He also appeared at a news conference alongside his host, Argentine President Nestor Kirchner, at which the two acknowledged their policy differences.
The US president wants free trade relations to be instituted across the two continents.
Mexican President Vicente Fox has said 29 of the 34 summit nations are willing to move forward with free trade negotiations without dissenting countries.
Apart from Venezuela, those nations opposed to the creation of a huge free trade zone include Argentina, Brazil, Uruguay and Paraguay.
Emotions are high among those who say US-backed free-market policies have pushed millions into poverty.
Some 96 million people in the region are surviving on less than $1 per day, according to the United Nations.
In his keynote speech, Mr Bush will argue that the way to guarantee prosperity is by encouraging free trade and a flourishing private sector and by deepening democracy, the BBC's Jamie Coomarasamy in Mar del Plata reports.
The rivalry between Mr Bush and Mr Chavez is expected to dominate the meeting.
Asked at a news conference how he would approach Mr Chavez, Mr Bush replied that he would be "polite".
The Venezuelan government has said that it will reject any summit declaration which contains references to free trade in the Americas.
The BBC's South America correspondent says Washington still has many strong allies among Latin American countries, who are well aware that the US remains their dominant trade partner.
More than 8,000 police officers are guarding the venue of the summit.

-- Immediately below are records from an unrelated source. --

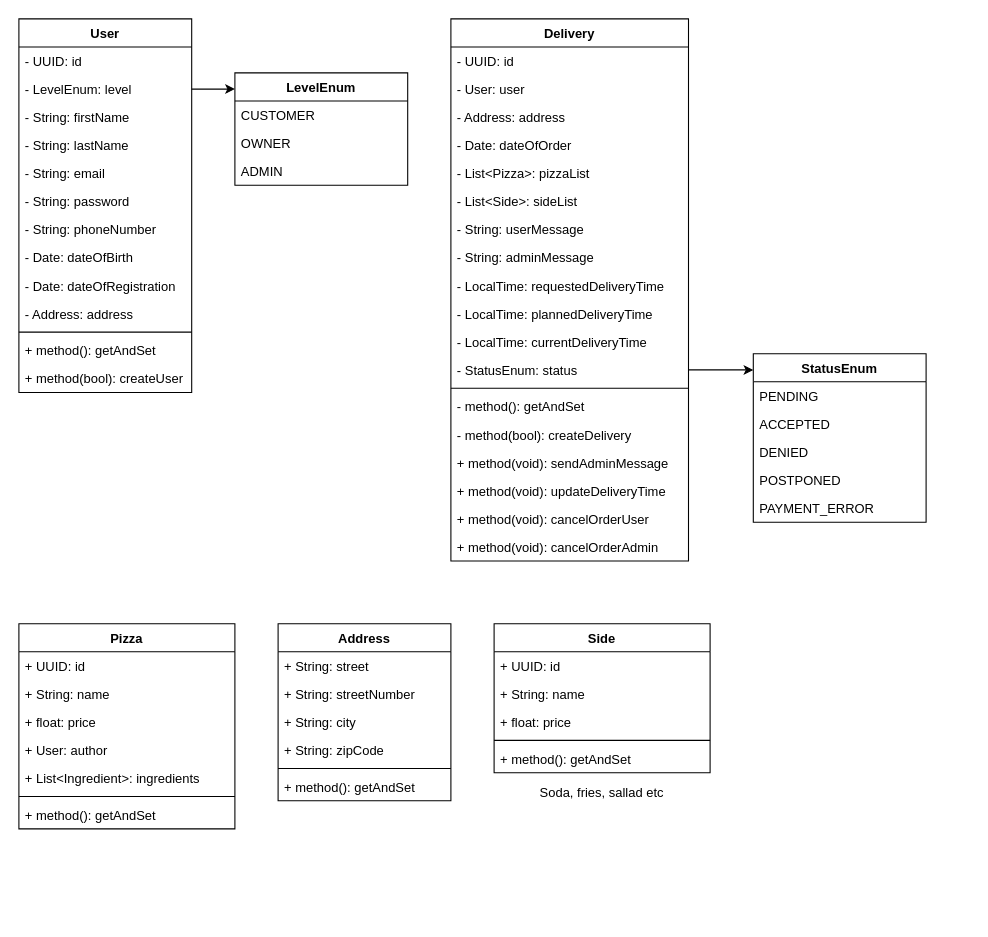
Above: Class Diagram.drawio in mariusfranzen/pizza_project (draw.io), before the change. Source tidied: cells renumbered, new cells numbered last; positions are measured from the earlier drawing's top-left corner, leaving out a move shared by most shapes. Both pictures are drawn from the tidied source at 108%, with x=0, y=0 at pixel (18, 18).
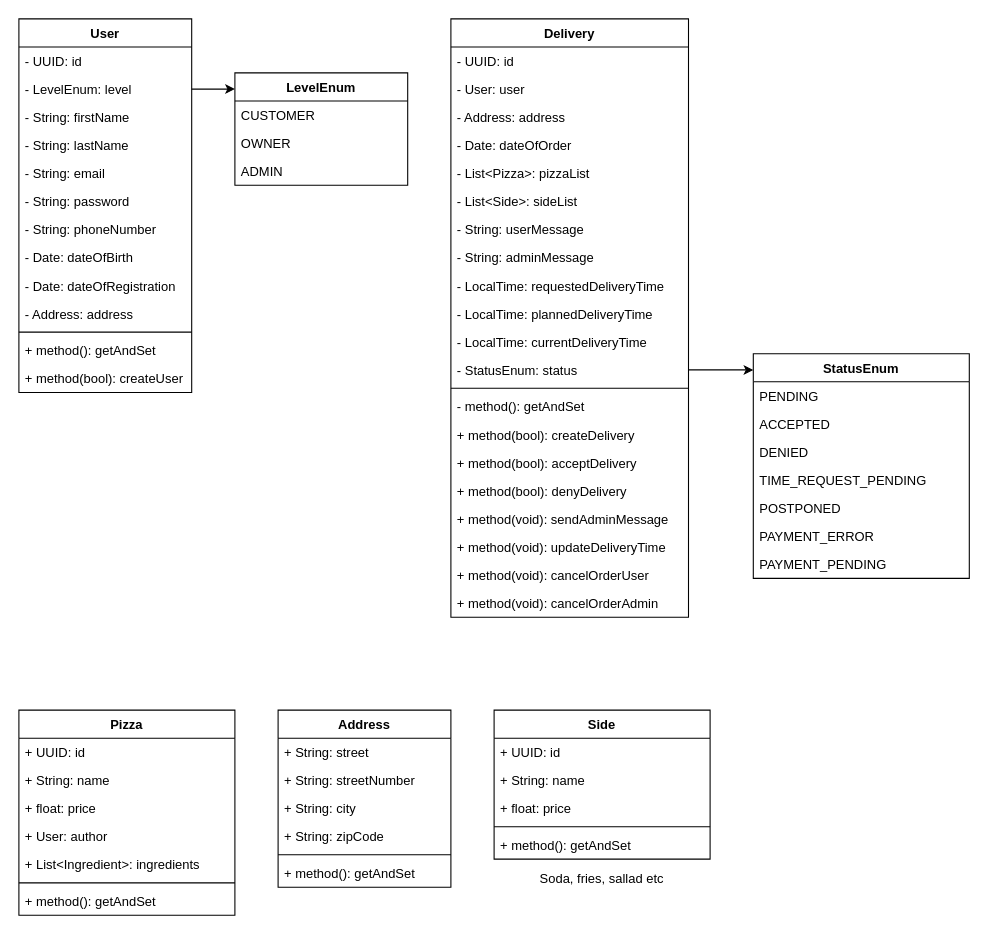
Above is the later version.

The edit, as a diff of the source:
```diff
@@
     <mxCell id="16" value="Pizza" style="swimlane;fontStyle=1;align=center;verticalAlign=top;horizontal=1;startSize=26;" parent="1" vertex="1">
-      <mxGeometry y="560" width="200" height="190" as="geometry" />
+      <mxGeometry y="640" width="200" height="190" as="geometry" />
     </mxCell>
@@
     <mxCell id="24" value="Address" style="swimlane;fontStyle=1;align=center;verticalAlign=top;horizontal=1;startSize=26;" parent="1" vertex="1">
-      <mxGeometry x="240" y="560" width="160" height="164" as="geometry" />
+      <mxGeometry x="240" y="640" width="160" height="164" as="geometry" />
     </mxCell>
@@
     <mxCell id="31" value="Delivery" style="swimlane;fontStyle=1;align=center;verticalAlign=top;horizontal=1;startSize=26;" parent="1" vertex="1">
-      <mxGeometry x="400" width="220" height="502" as="geometry" />
+      <mxGeometry x="400" width="220" height="554" as="geometry" />
     </mxCell>
@@
-    <mxCell id="46" value="- method(bool): createDelivery&#10;" style="text;strokeColor=none;fillColor=none;align=left;verticalAlign=top;spacingLeft=4;spacingRight=4;overflow=hidden;" parent="31" vertex="1">
+    <mxCell id="46" value="+ method(bool): createDelivery&#10;" style="text;strokeColor=none;fillColor=none;align=left;verticalAlign=top;spacingLeft=4;spacingRight=4;overflow=hidden;" parent="31" vertex="1">
       <mxGeometry y="372" width="220" height="26" as="geometry" />
     </mxCell>
+    <mxCell id="70" value="+ method(bool): acceptDelivery&#10;" style="text;strokeColor=none;fillColor=none;align=left;verticalAlign=top;spacingLeft=4;spacingRight=4;overflow=hidden;" parent="31" vertex="1">
+      <mxGeometry y="398" width="220" height="26" as="geometry" />
+    </mxCell>
+    <mxCell id="71" value="+ method(bool): denyDelivery&#10;" style="text;strokeColor=none;fillColor=none;align=left;verticalAlign=top;spacingLeft=4;spacingRight=4;overflow=hidden;" parent="31" vertex="1">
+      <mxGeometry y="424" width="220" height="26" as="geometry" />
+    </mxCell>
     <mxCell id="47" value="+ method(void): sendAdminMessage" style="text;strokeColor=none;fillColor=none;align=left;verticalAlign=top;spacingLeft=4;spacingRight=4;overflow=hidden;" parent="31" vertex="1">
-      <mxGeometry y="398" width="220" height="26" as="geometry" />
+      <mxGeometry y="450" width="220" height="26" as="geometry" />
     </mxCell>
     <mxCell id="48" value="+ method(void): updateDeliveryTime" style="text;strokeColor=none;fillColor=none;align=left;verticalAlign=top;spacingLeft=4;spacingRight=4;overflow=hidden;" parent="31" vertex="1">
-      <mxGeometry y="424" width="220" height="26" as="geometry" />
+      <mxGeometry y="476" width="220" height="26" as="geometry" />
     </mxCell>
     <mxCell id="49" value="+ method(void): cancelOrderUser" style="text;strokeColor=none;fillColor=none;align=left;verticalAlign=top;spacingLeft=4;spacingRight=4;overflow=hidden;" parent="31" vertex="1">
-      <mxGeometry y="450" width="220" height="26" as="geometry" />
+      <mxGeometry y="502" width="220" height="26" as="geometry" />
     </mxCell>
     <mxCell id="50" value="+ method(void): cancelOrderAdmin" style="text;strokeColor=none;fillColor=none;align=left;verticalAlign=top;spacingLeft=4;spacingRight=4;overflow=hidden;" parent="31" vertex="1">
-      <mxGeometry y="476" width="220" height="26" as="geometry" />
+      <mxGeometry y="528" width="220" height="26" as="geometry" />
     </mxCell>
@@
     <mxCell id="57" value="StatusEnum" style="swimlane;fontStyle=1;align=center;verticalAlign=top;horizontal=1;startSize=26;" parent="1" vertex="1">
-      <mxGeometry x="680" y="310" width="160" height="156" as="geometry" />
+      <mxGeometry x="680" y="310" width="200" height="208" as="geometry" />
     </mxCell>
     <mxCell id="58" value="PENDING" style="text;strokeColor=none;fillColor=none;align=left;verticalAlign=top;spacingLeft=4;spacingRight=4;overflow=hidden;" parent="57" vertex="1">
-      <mxGeometry y="26" width="160" height="26" as="geometry" />
+      <mxGeometry y="26" width="200" height="26" as="geometry" />
     </mxCell>
     <mxCell id="59" value="ACCEPTED" style="text;strokeColor=none;fillColor=none;align=left;verticalAlign=top;spacingLeft=4;spacingRight=4;overflow=hidden;" parent="57" vertex="1">
-      <mxGeometry y="52" width="160" height="26" as="geometry" />
+      <mxGeometry y="52" width="200" height="26" as="geometry" />
     </mxCell>
     <mxCell id="60" value="DENIED" style="text;strokeColor=none;fillColor=none;align=left;verticalAlign=top;spacingLeft=4;spacingRight=4;overflow=hidden;" parent="57" vertex="1">
-      <mxGeometry y="78" width="160" height="26" as="geometry" />
+      <mxGeometry y="78" width="200" height="26" as="geometry" />
     </mxCell>
+    <mxCell id="72" value="TIME_REQUEST_PENDING" style="text;strokeColor=none;fillColor=none;align=left;verticalAlign=top;spacingLeft=4;spacingRight=4;overflow=hidden;" parent="57" vertex="1">
+      <mxGeometry y="104" width="200" height="26" as="geometry" />
+    </mxCell>
     <mxCell id="61" value="POSTPONED" style="text;strokeColor=none;fillColor=none;align=left;verticalAlign=top;spacingLeft=4;spacingRight=4;overflow=hidden;" parent="57" vertex="1">
-      <mxGeometry y="104" width="160" height="26" as="geometry" />
+      <mxGeometry y="130" width="200" height="26" as="geometry" />
     </mxCell>
     <mxCell id="62" value="PAYMENT_ERROR" style="text;strokeColor=none;fillColor=none;align=left;verticalAlign=top;spacingLeft=4;spacingRight=4;overflow=hidden;" parent="57" vertex="1">
-      <mxGeometry y="130" width="160" height="26" as="geometry" />
+      <mxGeometry y="156" width="200" height="26" as="geometry" />
     </mxCell>
+    <mxCell id="73" value="PAYMENT_PENDING" style="text;strokeColor=none;fillColor=none;align=left;verticalAlign=top;spacingLeft=4;spacingRight=4;overflow=hidden;" parent="57" vertex="1">
+      <mxGeometry y="182" width="200" height="26" as="geometry" />
+    </mxCell>
     <mxCell id="63" value="Side" style="swimlane;fontStyle=1;align=center;verticalAlign=top;horizontal=1;startSize=26;" parent="1" vertex="1">
-      <mxGeometry x="440" y="560" width="200" height="138" as="geometry" />
+      <mxGeometry x="440" y="640" width="200" height="138" as="geometry" />
     </mxCell>
@@
     <mxCell id="69" value="Soda, fries, sallad etc" style="text;html=1;strokeColor=none;fillColor=none;align=center;verticalAlign=middle;whiteSpace=wrap;rounded=0;" parent="1" vertex="1">
-      <mxGeometry x="440" y="684" width="200" height="66" as="geometry" />
+      <mxGeometry x="440" y="764" width="200" height="66" as="geometry" />
     </mxCell>
```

"We hope protests are carried out in a peaceful way, but if they are not, we are prepared to give wrongdoers a forceful response," said federal police commissioner Daniel Rodriguez.